Anyway, the park was pretty, but if we ever go back, it'll be in late, late summer or early spring. I'd rather have snow than crowds.

We ate in Cooke City, in a little bar that had excellent pizza and a very harried waitress and found a campsite just past there.

A pretty full day. We locked our valuables in the Bear box and crashed hard.


Steve at Random said...

I take it that we're getting the vacation to Montana in a serial package again. I'm looking forward to the trip to Solberg cabins and Smores on the campfire. The "popcorn" story and the "He won't get any better action than that" sequel will be worth waiting for.

randymeiss said...

Thank you so much for sharing a glimpse of Montana. As opposed to fellow blogger Steve at Random who has been mysteriously mute on the subject. He can't even use the excuse of being too busy as I spied him golfing with his sons Wednesday morning, during working hours no less!

I've only been to Yellowstone a couple times. The first time I was very young and I believe we went during the off season. My 2nd time was a glorious motorcycle trip I took to Oregon with my Dad and brother. You have not lived until you've crossed the Rocky Mountains from the seat of a motorcycle.

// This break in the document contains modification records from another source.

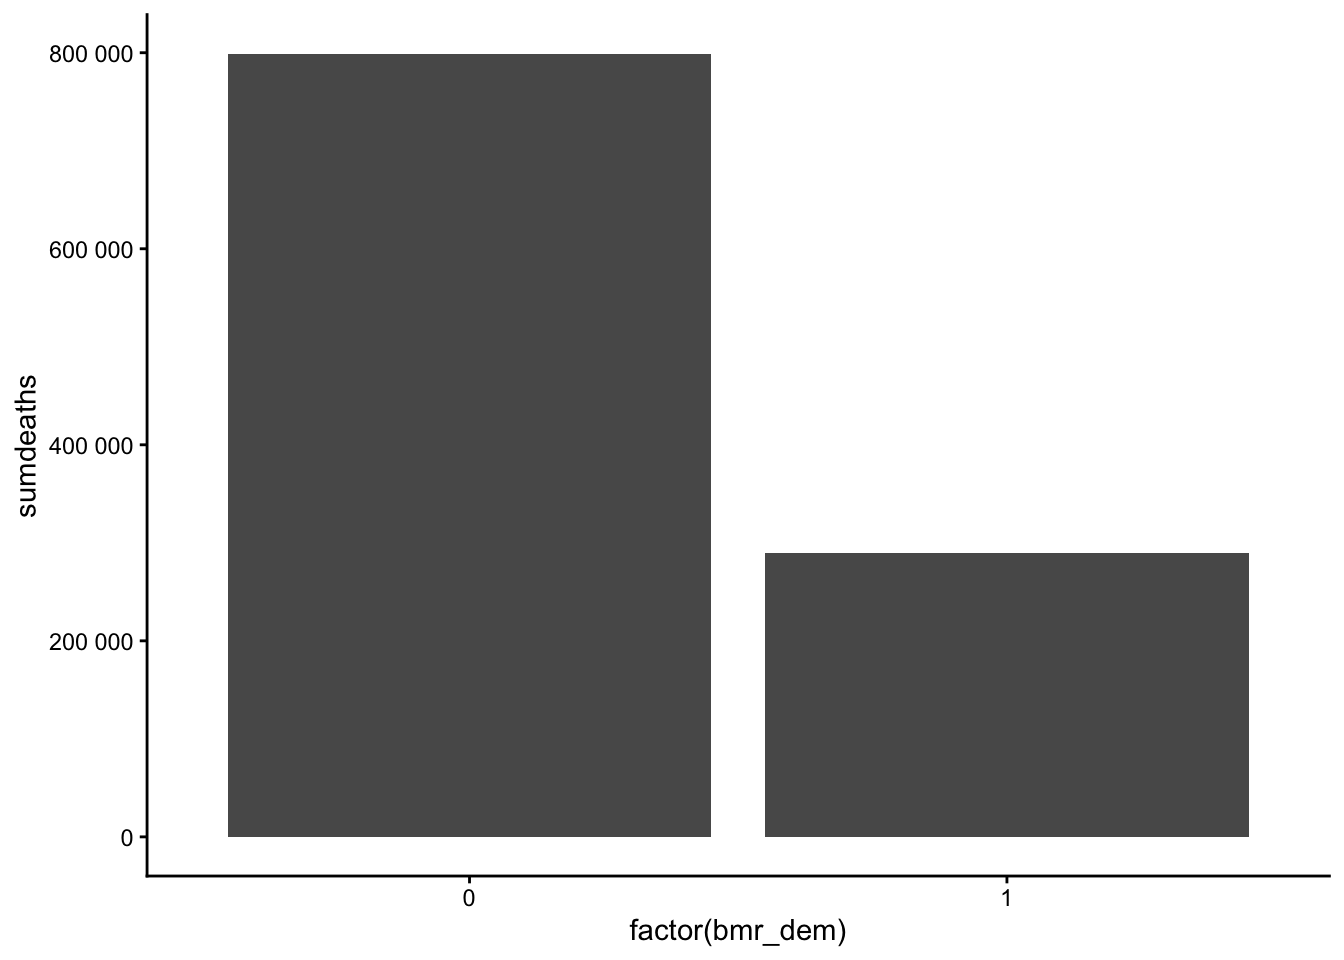
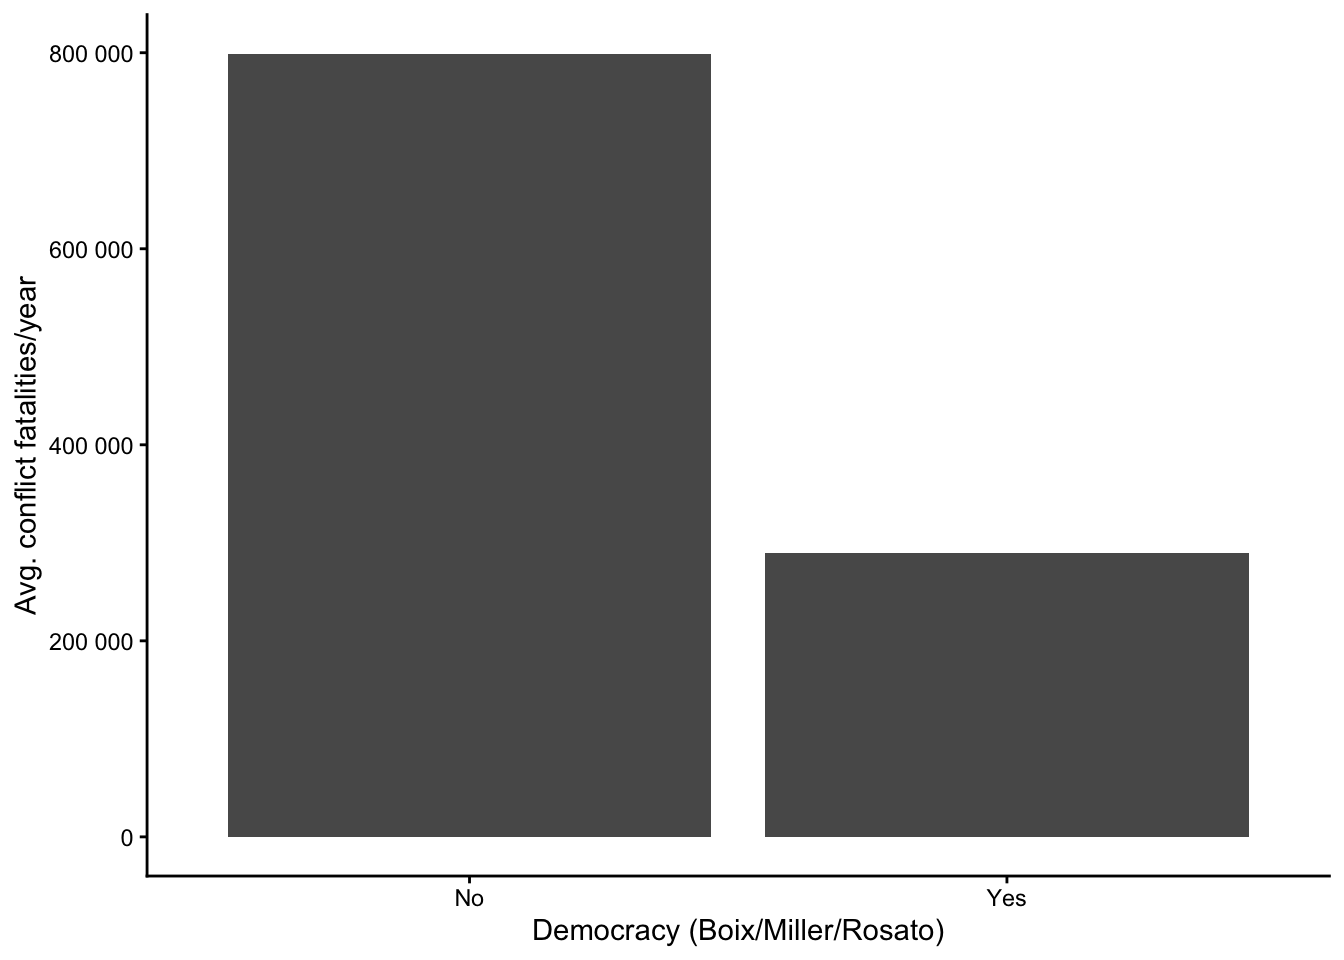
now correct render of merge post

Changed region(s): [[0.4062, 0.9375, 0.6875, 1.0], [0.0, 0.2812, 0.0312, 0.6562]]

diff --git a/docs/posts/merging/index.html b/docs/posts/merging/index.html
@@ -7,7 +7,7 @@
 <meta name="viewport" content="width=device-width, initial-scale=1.0, user-scalable=yes">
 
 <meta name="author" content="Carlo Knotz">
-<meta name="dcterms.date" content="2025-06-15">
+<meta name="dcterms.date" content="2025-10-10">
 
 <title>Merging macro-level data – Testing big ideas with simple methods</title>
 <style>
@@ -356,7 +356,7 @@ div.csl-indent {
       <div>
       <div class="quarto-title-meta-heading">Published</div>
       <div class="quarto-title-meta-contents">
-        <p class="date">June 15, 2025</p>
+        <p class="date">October 10, 2025</p>
       </div>
     </div>
     
@@ -882,7 +882,10 @@ div.csl-indent {
 <span id="cb59-4"><a href="#cb59-4" aria-hidden="true" tabindex="-1"></a>  <span class="fu">drop_na</span>(bmr_dem) <span class="sc">%&gt;%</span> </span>
 <span id="cb59-5"><a href="#cb59-5" aria-hidden="true" tabindex="-1"></a>  <span class="fu">ggplot</span>(<span class="fu">aes</span>(<span class="at">x =</span> <span class="fu">factor</span>(bmr_dem), <span class="at">y =</span> sumdeaths)) <span class="sc">+</span></span>
 <span id="cb59-6"><a href="#cb59-6" aria-hidden="true" tabindex="-1"></a>    <span class="fu">geom_col</span>() <span class="sc">+</span></span>
-<span id="cb59-7"><a href="#cb59-7" aria-hidden="true" tabindex="-1"></a>    <span class="fu">scale_y_continuous</span>(<span class="at">labels =</span> scales<span class="sc">::</span><span class="fu">label_number</span>())</span></code><button title="Copy to Clipboard" class="code-copy-button"><i class="bi"></i></button></pre></div>
+<span id="cb59-7"><a href="#cb59-7" aria-hidden="true" tabindex="-1"></a>    <span class="fu">scale_y_continuous</span>(<span class="at">labels =</span> scales<span class="sc">::</span><span class="fu">label_number</span>()) <span class="sc">+</span></span>
+<span id="cb59-8"><a href="#cb59-8" aria-hidden="true" tabindex="-1"></a>    <span class="fu">scale_x_discrete</span>(<span class="at">labels =</span> <span class="fu">c</span>(<span class="st">"0"</span> <span class="ot">=</span> <span class="st">"No"</span>, <span class="st">"1"</span> <span class="ot">=</span> <span class="st">"Yes"</span>)) <span class="sc">+</span></span>
+<span id="cb59-9"><a href="#cb59-9" aria-hidden="true" tabindex="-1"></a>    <span class="fu">labs</span>( <span class="at">x =</span> <span class="st">"Democracy (Boix/Miller/Rosato)"</span>,</span>
+<span id="cb59-10"><a href="#cb59-10" aria-hidden="true" tabindex="-1"></a>          <span class="at">y =</span> <span class="st">"Avg. conflict fatalities/year"</span>)</span></code><button title="Copy to Clipboard" class="code-copy-button"><i class="bi"></i></button></pre></div>
 <div class="cell-output-display">
 <div>
 <figure class="figure">
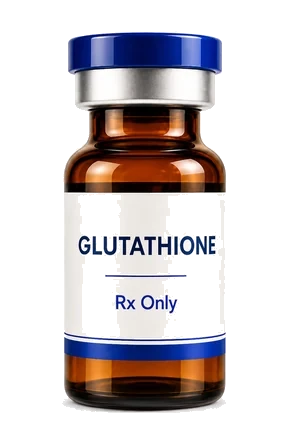
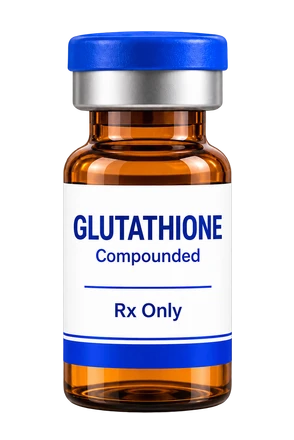
feat: new Glutathione vial image
Replaces the Glutathione vial cutout with the owner's new render
(images/Healthy-Aging/product_glutathione-vial_transparent.png), converted
to the same 294x440 WebP canvas and framing as the other vials. The label
now reads "Glutathione, Compounded, Rx Only", so the alt text says so.

Shown on the Healthy Aging product card and the Learning Center
treatment cards.

diff --git a/wellpeps-site/src/data/peptide.ts b/wellpeps-site/src/data/peptide.ts
@@ -75,7 +75,7 @@ export const VIAL_ALT: Readonly<Record<string, string>> = {
   '/images/peptide/vial-sermorelin.webp': 'An amber vial labeled Sermorelin, Rx Only',
   '/images/peptide/vial-nad.webp': 'An amber vial labeled NAD+, Rx Only',
   '/images/peptide/vial-nad-nasal-spray.webp': 'A spray bottle labeled NAD+ Nasal Spray, Compounded, Rx Only',
-  '/images/peptide/vial-glutathione.webp': 'An amber vial labeled Glutathione, Rx Only',
+  '/images/peptide/vial-glutathione.webp': 'An amber vial labeled Glutathione, Compounded, Rx Only',
   '/images/peptide/vial-mic.webp': 'An amber vial labeled B12 MIC, Rx Only',
   '/images/peptide/vial-lipoc.webp': 'An amber vial labeled Lipo-C L-Carnitine, Rx Only',
   '/images/peptide/vial-methylene-capsules.webp': 'A white bottle labeled Methylene Blue Capsules, Compounded, Rx Only',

I don't remember YNP being all that crowded though. We must have hit a low spot during the tourist season.